Colombian lesbian couple Ana Elisa Leiderman (2nd R) and Veronica Botero (R) watch as their daughter Raquel, 6, points at a sketch done by their son Ari, 4, both conceived by artificial insemination, at home in Medellin, Colombia, on August 26, 2014
Bogota (AFP) - Colombia's Constitutional Court ruled Thursday that a lesbian woman could adopt her long-time partner's daughter, though the ruling does not apply to gay adoption in all circumstances.
Ana Leiderman appealed to the court to let her partner, Veronica Botero, adopt her biological daughter after the Colombian Family Well-being Institute rejected Botero's adoption application.
With six votes for and three abstentions, the court ruled that Leiderman, who underwent artificial insemination to conceive her daughter and raised her together with Botero, had the right to request an adoption by her partner regardless of sex.

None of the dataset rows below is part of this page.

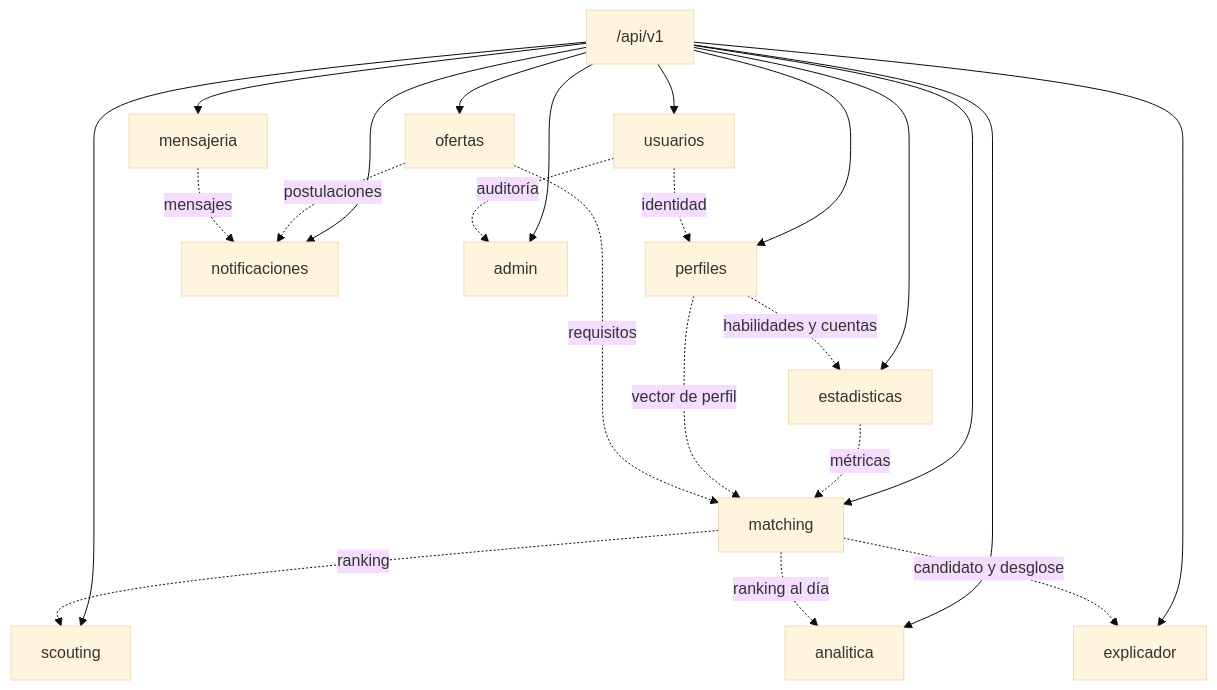
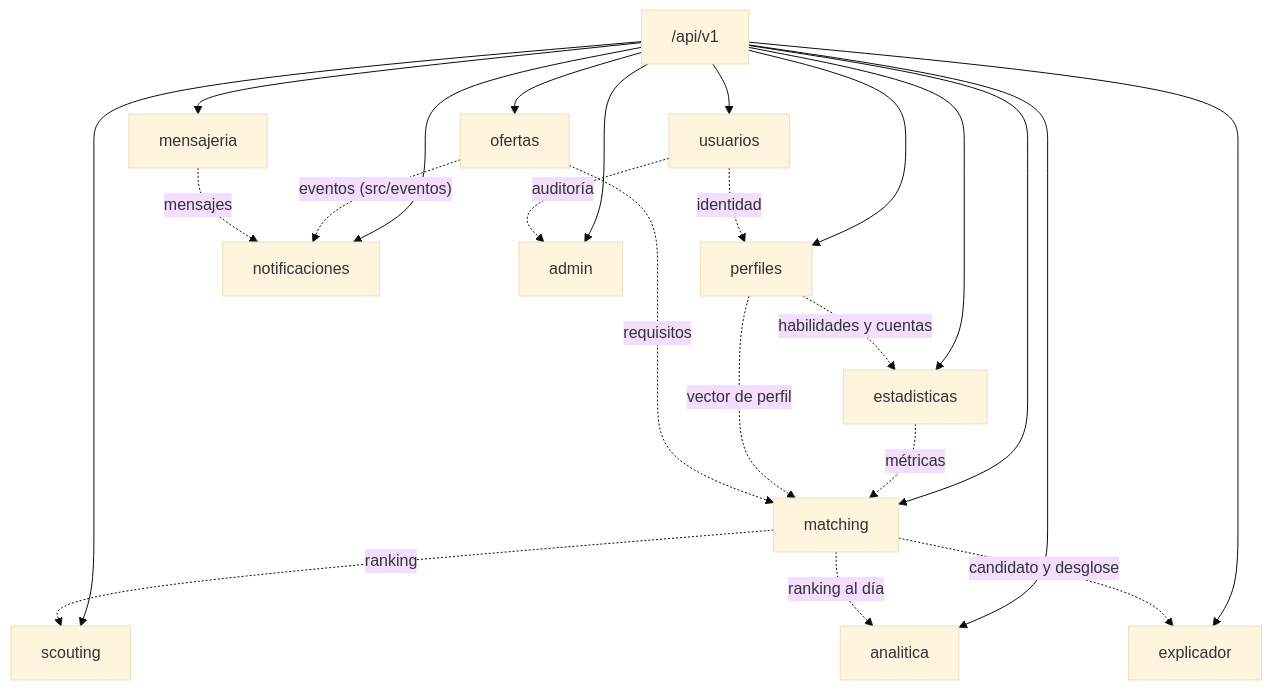
The third of 7 diagrams in docs/arquitectura.md (DavidFGP07/ProPlay), drawn with Mermaid (base theme) before and after one commit. The commit also changed other lines of this file and 5 other files, not shown here.

````diff
--- a/docs/arquitectura.md
+++ b/docs/arquitectura.md
@@ -71,27 +71,27 @@
 ```mermaid
 flowchart TB
     API["/api/v1"]
     API --> U["usuarios"]
     API --> P["perfiles"]
     API --> E["estadisticas"]
     API --> SC["scouting"]
     API --> M["matching"]
     API --> O["ofertas"]
     API --> MS["mensajeria"]
     API --> N["notificaciones"]
     API --> AD["admin"]
     API --> AN["analitica"]
     API --> EX["explicador"]
 
     U -.->|identidad| P
     P -.->|habilidades y cuentas| E
     E -.->|métricas| M
     P -.->|vector de perfil| M
     O -.->|requisitos| M
     M -.->|ranking| SC
-    O -.->|postulaciones| N
+    O -.->|"eventos (src/eventos)"| N
     MS -.->|mensajes| N
     U -.->|auditoría| AD
     M -.->|ranking al día| AN
     M -.->|candidato y desglose| EX
 ```
````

"The court considered that the discriminatory criterion the administrative authority had used to deny the adoption procedure... was unacceptable in this case, which involves a consensual adoption in which the biological father or mother consents to an adoption by his or her permanent partner," said chief justice Luis Ernesto Vargas Silva.
The ruling sets a precedent for all similar cases in the South American country, but will not apply to gay couples seeking to adopt if neither person is the child's biological parent.

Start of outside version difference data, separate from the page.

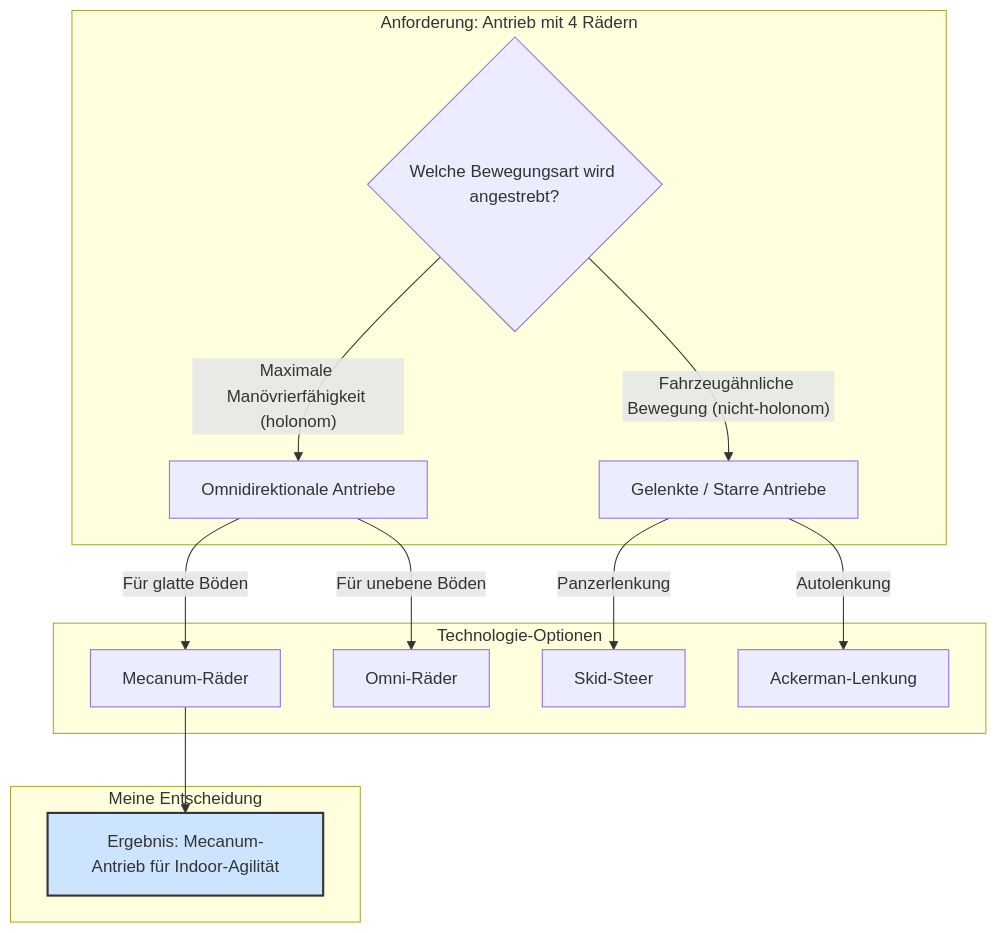
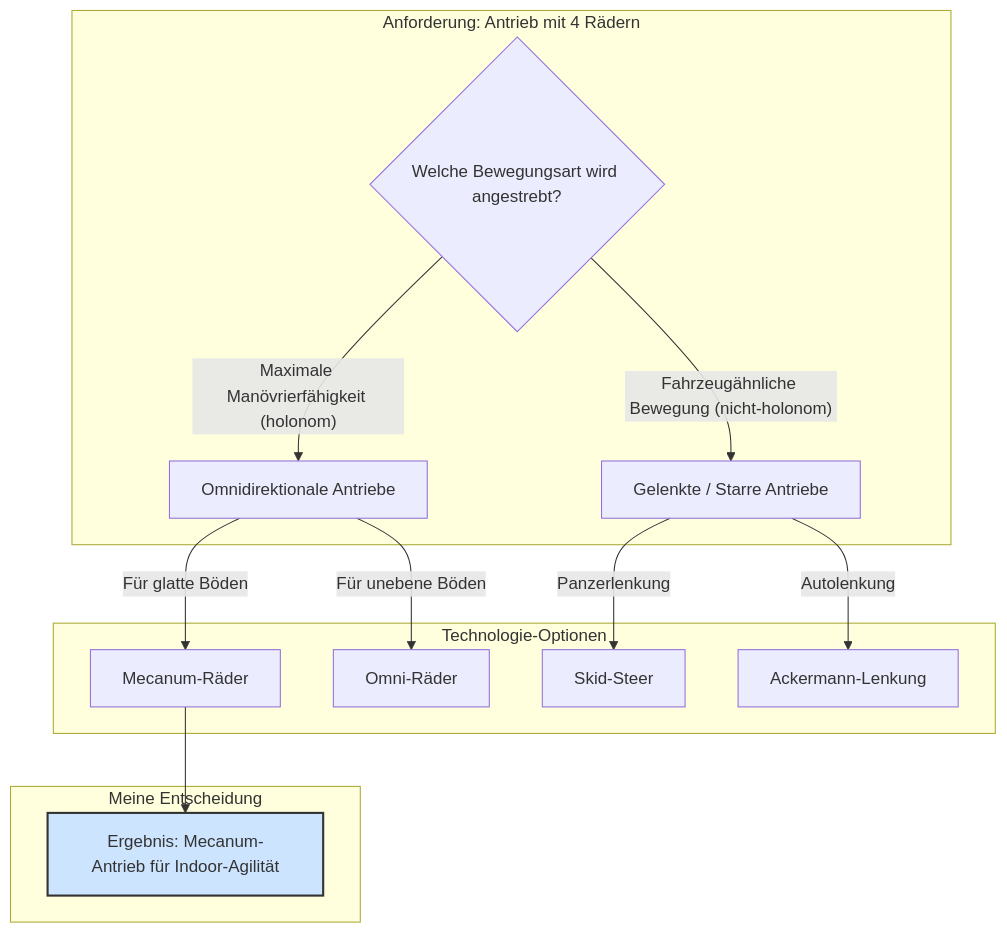
One commit to goldjunge91/my_steel-robot_ws changed the first of 3 diagrams in Projekt.md. Above: the diagram before and after it, drawn with Mermaid. The commit also changed other lines of this file and 2 other files, not shown here.

Commit message:
Update README and diagrams for Project

````diff
--- a/Projekt.md
+++ b/Projekt.md
@@ -50,21 +67,21 @@
 ```mermaid
 graph TD
     subgraph "Anforderung: Antrieb mit 4 Rädern"
         A{Welche Bewegungsart wird angestrebt?}
         A -- "Maximale Manövrierfähigkeit (holonom)" --> B[Omnidirektionale Antriebe]
         A -- "Fahrzeugähnliche Bewegung (nicht-holonom)" --> C[Gelenkte / Starre Antriebe]
     end
 
     subgraph "Technologie-Optionen"
         B -- "Für glatte Böden" --> B1["Mecanum-Räder"]
         B -- "Für unebene Böden" --> B2["Omni-Räder"]
         C -- "Panzerlenkung" --> C1["Skid-Steer"]
-        C -- "Autolenkung" --> C2["Ackerman-Lenkung"]
+        C -- "Autolenkung" --> C2["Ackermann-Lenkung"]
     end
 
     subgraph "Meine Entscheidung"
         B1 --> End1[Ergebnis: Mecanum-Antrieb für Indoor-Agilität]
     end
 
     style End1 fill:#cde4ff,stroke:#333,stroke-width:2px
 ```
````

Even couples covered by the ruling will have to meet certain conditions, such as having lived together for at least two years.
Leiderman and Botero first applied for the adoption five years ago.

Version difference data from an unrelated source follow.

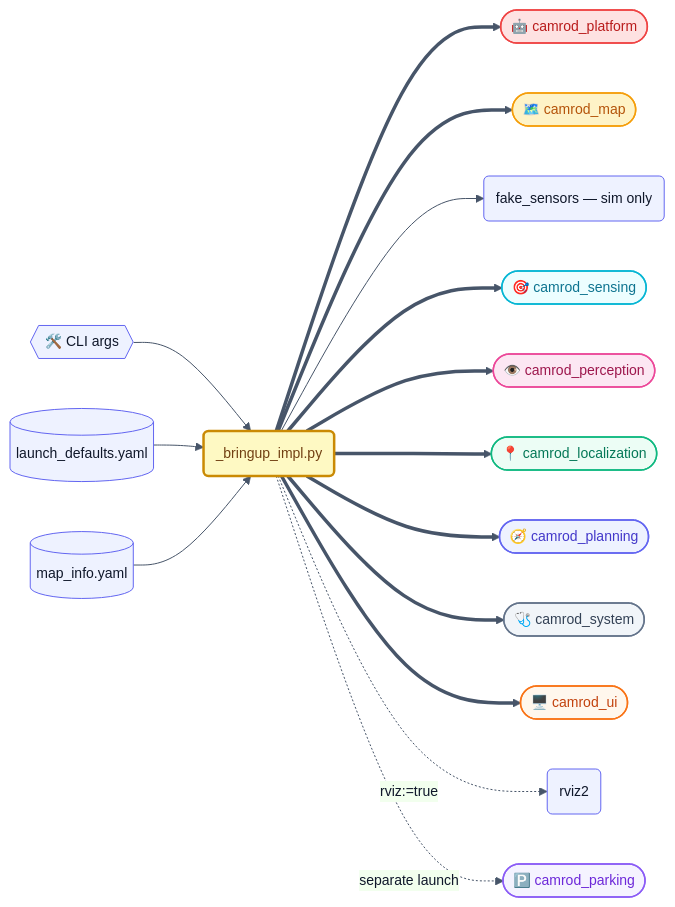
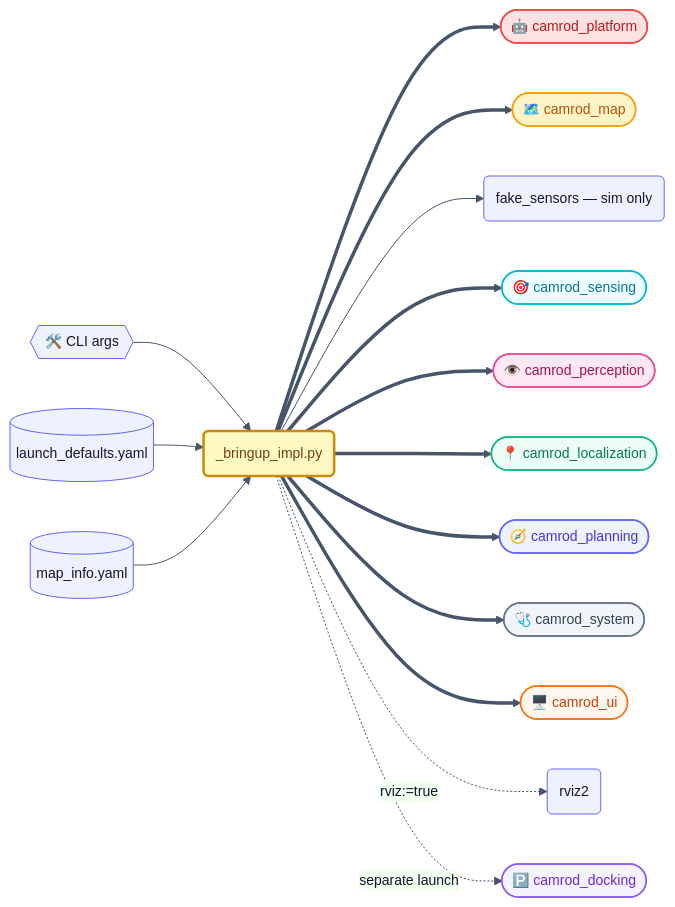
Before and after one commit to hwanhonglee/CAMROD: the first of 3 diagrams in camrod_bringup/README.md, drawn with Mermaid. The commit also changed other lines of this file and 12 other files, not shown here.

First line of the commit message:
docs(HH_260528): rename camrod_parking → camrod_docking across all READMEs

````diff
--- a/camrod_bringup/README.md
+++ b/camrod_bringup/README.md
@@ -48,42 +48,42 @@
 ```mermaid
 %%{init: {'theme': 'base', 'themeVariables': {'fontFamily': 'ui-sans-serif, system-ui, sans-serif', 'fontSize': '14px', 'primaryColor': '#EEF2FF', 'primaryTextColor': '#0F172A', 'primaryBorderColor': '#6366F1', 'lineColor': '#475569'}, 'flowchart': {'curve': 'basis', 'htmlLabels': true, 'padding': 12}}}%%
 graph LR
   classDef sensing      fill:#ECFEFF,stroke:#06B6D4,stroke-width:1.5px,color:#0E7490;
   classDef localization fill:#ECFDF5,stroke:#10B981,stroke-width:1.5px,color:#047857;
   classDef mapping      fill:#FEF3C7,stroke:#F59E0B,stroke-width:1.5px,color:#B45309;
   classDef perception   fill:#FCE7F3,stroke:#EC4899,stroke-width:1.5px,color:#9D174D;
   classDef planning     fill:#EEF2FF,stroke:#6366F1,stroke-width:1.5px,color:#4338CA;
   classDef platform     fill:#FEE2E2,stroke:#EF4444,stroke-width:1.5px,color:#B91C1C;
-  classDef parking      fill:#F5F3FF,stroke:#8B5CF6,stroke-width:1.5px,color:#6D28D9;
+  classDef docking      fill:#F5F3FF,stroke:#8B5CF6,stroke-width:1.5px,color:#6D28D9;
   classDef system       fill:#F1F5F9,stroke:#64748B,stroke-width:1.5px,color:#334155;
   classDef ui           fill:#FFF7ED,stroke:#F97316,stroke-width:1.5px,color:#C2410C;
   classDef config       fill:#FFFBEB,stroke:#D97706,stroke-width:1.5px,color:#92400E;
   classDef highlight    fill:#FEF9C3,stroke:#CA8A04,stroke-width:2.5px,color:#713F12;
 
   CLI{{🛠️ CLI args}} --> IMPL(_bringup_impl.py)
   DEF[(launch_defaults.yaml)] --> IMPL
   MAPINFO[(map_info.yaml)] --> IMPL
 
   IMPL ==> PLAT([🤖 camrod_platform])
   IMPL ==> MAP([🗺️ camrod_map])
   IMPL --> SIM(fake_sensors — sim only)
   IMPL ==> SENS([🎯 camrod_sensing])
   IMPL ==> PER([👁️ camrod_perception])
   IMPL ==> LOC([📍 camrod_localization])
   IMPL ==> PLAN([🧭 camrod_planning])
   IMPL ==> SYS([🩺 camrod_system])
   IMPL ==> UIPKG([🖥️ camrod_ui])
   IMPL -.->|rviz:=true| RVIZ(rviz2)
-  IMPL -.->|separate launch| PARK([🅿️ camrod_parking])
+  IMPL -.->|separate launch| PARK([🅿️ camrod_docking])
 
   class PLAT platform
   class MAP mapping
   class SENS sensing
   class PER perception
   class LOC localization
   class PLAN planning
   class SYS system
   class UIPKG ui
-  class PARK parking
+  class PARK docking
   class IMPL highlight
 ```
````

When their application was rejected, they took the matter to court, winning two previous decisions as the attorney general's office appealed the case all the way to the country's highest court for constitutional matters.
Before the ruling, Leiderman had told AFP she wanted to be able to share decision-making on her daughter's health care and education with Botero.
"It's hard to be a single mom, and they're forcing me to do it," she said in an interview.
"We don't need anyone's permission to be a family, but we want to have that piece of paper."
Colombia's Constitutional Court has slowly expanded the list of rights afforded to homosexual couples in recent years.
In 2007, it recognized de facto unions for gay couples and granted them joint health insurance coverage.
In 2008 it granted them shared pension rights, and in 2009 it ruled they were also entitled to inheritance rights.